Such a revision would not affect sales to the number one importer of Swiss weapons: Germany. In 2013, the Germans imported CHF123.5 million in weapons materiel, compared to twice that amount in 2012.

The weapons export numbers took a major hit after a major order from the UAE for PC-21 training fighter jets was filled; that project had inflated figures for 2011 and 2012.

Weapons exports to the UAE have been controversial: a scandal erupted in 2012, when Swiss-made grenades, originally exported to the UAE in 2003 and 2004, were discovered in the possession of Syrian rebels. They had been passed on to Jordan in 2004, and from there continued to Syria.

Other major importers of Swiss weapons include Italy, with CHF58.9 million worth in 2013; the United States, with CHF43.8 million; and Britain, with CHF38.1 million, says a SECO statement on Friday.

Voters threw out a 2009 initiative by a pacifist group to introduce an outright ban on weapons exports.

In compliance with the JTI standards

In compliance with the JTI standards

More: SWI certified by the Journalism Trust Initiative

Sort by

Change your password

Do you really want to delete your profile?

Your subscription could not be saved. Please try again.
Almost finished... We need to confirm your email address.
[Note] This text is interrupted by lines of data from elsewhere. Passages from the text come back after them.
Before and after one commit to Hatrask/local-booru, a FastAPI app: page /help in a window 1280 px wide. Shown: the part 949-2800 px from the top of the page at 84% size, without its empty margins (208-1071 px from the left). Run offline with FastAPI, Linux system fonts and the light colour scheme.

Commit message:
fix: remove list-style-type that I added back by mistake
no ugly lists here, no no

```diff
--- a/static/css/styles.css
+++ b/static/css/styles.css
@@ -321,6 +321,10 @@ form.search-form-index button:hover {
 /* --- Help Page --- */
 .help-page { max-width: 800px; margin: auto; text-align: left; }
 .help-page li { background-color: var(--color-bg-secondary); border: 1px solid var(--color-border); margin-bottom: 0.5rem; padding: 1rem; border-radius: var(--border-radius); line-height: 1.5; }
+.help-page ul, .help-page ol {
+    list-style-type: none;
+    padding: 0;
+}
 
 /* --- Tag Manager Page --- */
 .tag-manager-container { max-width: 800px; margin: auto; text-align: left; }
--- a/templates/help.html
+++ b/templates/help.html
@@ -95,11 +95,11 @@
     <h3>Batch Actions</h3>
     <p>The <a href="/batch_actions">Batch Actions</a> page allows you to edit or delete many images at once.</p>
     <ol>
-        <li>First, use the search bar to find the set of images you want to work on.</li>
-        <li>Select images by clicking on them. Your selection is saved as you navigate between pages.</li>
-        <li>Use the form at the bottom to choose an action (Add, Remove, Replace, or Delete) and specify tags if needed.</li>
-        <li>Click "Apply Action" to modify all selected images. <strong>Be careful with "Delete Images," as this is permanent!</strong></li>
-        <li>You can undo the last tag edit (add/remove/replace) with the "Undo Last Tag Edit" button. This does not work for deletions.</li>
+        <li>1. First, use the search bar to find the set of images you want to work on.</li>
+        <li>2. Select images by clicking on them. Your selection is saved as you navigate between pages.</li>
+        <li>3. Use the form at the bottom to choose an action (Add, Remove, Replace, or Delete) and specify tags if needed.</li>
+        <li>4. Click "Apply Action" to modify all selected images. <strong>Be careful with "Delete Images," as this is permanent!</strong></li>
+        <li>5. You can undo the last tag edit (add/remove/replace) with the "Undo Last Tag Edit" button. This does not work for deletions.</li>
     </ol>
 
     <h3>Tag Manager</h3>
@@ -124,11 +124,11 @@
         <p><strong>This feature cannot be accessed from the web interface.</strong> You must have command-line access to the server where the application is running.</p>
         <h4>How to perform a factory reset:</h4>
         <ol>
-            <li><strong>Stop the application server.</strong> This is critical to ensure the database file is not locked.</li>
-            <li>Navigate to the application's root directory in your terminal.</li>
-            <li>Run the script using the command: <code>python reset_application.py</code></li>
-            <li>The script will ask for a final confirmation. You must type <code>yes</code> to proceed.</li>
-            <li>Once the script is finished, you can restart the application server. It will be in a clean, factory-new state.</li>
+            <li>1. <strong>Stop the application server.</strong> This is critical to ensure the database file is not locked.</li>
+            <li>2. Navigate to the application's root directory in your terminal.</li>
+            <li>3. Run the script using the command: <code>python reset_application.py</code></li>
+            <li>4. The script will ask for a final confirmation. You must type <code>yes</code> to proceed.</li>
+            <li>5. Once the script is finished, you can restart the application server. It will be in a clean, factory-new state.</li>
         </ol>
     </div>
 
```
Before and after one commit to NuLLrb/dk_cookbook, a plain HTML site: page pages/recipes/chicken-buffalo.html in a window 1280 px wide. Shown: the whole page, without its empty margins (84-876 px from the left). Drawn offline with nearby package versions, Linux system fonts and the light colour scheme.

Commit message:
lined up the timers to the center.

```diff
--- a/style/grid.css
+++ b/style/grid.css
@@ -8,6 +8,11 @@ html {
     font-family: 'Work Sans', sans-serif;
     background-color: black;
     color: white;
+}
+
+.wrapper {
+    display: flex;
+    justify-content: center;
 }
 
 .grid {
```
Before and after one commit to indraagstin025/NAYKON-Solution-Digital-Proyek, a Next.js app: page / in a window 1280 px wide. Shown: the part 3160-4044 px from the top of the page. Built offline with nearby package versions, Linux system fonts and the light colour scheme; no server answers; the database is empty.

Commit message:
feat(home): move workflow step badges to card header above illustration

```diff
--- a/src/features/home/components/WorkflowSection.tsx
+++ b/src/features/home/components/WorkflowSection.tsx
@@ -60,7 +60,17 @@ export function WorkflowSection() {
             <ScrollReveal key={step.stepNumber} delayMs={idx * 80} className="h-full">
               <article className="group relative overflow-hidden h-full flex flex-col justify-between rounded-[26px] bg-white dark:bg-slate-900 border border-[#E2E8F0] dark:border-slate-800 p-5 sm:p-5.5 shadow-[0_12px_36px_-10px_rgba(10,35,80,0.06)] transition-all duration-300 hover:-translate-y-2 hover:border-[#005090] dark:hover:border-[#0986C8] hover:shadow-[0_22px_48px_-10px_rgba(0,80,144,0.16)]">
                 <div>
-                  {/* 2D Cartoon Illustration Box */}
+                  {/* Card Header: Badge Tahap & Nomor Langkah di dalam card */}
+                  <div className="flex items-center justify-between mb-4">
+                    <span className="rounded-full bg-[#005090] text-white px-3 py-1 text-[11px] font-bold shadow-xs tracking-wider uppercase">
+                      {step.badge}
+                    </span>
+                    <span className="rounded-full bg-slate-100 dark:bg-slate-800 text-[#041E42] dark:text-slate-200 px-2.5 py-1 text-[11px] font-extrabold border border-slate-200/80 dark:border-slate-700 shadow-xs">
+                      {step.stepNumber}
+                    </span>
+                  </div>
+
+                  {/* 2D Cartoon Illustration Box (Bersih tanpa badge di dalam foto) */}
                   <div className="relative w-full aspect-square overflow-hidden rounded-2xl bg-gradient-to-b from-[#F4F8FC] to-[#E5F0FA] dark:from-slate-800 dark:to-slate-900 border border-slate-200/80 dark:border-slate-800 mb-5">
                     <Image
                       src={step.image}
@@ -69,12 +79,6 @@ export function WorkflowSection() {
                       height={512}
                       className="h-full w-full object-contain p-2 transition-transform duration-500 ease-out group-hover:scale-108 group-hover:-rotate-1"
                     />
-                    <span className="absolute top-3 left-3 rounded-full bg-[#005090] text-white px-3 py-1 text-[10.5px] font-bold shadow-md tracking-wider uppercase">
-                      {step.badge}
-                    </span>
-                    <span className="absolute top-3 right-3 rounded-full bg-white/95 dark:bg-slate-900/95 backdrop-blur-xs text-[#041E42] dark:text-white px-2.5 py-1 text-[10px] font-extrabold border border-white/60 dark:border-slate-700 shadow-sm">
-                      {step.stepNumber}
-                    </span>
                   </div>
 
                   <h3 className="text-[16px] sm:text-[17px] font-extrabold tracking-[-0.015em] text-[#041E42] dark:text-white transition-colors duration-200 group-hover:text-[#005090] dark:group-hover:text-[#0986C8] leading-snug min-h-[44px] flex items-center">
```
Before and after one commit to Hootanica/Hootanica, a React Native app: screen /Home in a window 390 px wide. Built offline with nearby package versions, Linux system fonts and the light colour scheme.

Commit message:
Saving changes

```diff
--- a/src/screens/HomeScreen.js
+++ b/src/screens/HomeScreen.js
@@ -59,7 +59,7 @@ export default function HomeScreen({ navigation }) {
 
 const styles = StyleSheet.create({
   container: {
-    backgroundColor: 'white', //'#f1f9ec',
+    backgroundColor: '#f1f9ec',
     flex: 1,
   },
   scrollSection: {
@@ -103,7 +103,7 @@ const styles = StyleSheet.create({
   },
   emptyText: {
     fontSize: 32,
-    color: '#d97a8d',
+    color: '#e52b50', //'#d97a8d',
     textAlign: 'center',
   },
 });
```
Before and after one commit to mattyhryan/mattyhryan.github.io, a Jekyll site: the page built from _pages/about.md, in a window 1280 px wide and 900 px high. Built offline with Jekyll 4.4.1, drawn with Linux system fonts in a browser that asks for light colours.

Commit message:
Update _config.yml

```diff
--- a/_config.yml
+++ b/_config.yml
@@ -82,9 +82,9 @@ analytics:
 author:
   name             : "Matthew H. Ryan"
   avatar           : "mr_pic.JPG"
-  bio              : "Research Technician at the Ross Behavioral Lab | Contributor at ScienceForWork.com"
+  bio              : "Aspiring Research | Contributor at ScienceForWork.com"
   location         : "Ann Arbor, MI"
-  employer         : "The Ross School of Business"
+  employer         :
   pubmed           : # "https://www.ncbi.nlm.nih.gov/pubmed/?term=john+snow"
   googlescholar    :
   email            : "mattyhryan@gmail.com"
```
To complete the subscription process, please click the link in the email we just sent you.

Discover our weekly must-reads for free!

Sign up to get our top stories straight into your mailbox.

The SBC Privacy Policy provides additional information on how your data is processed.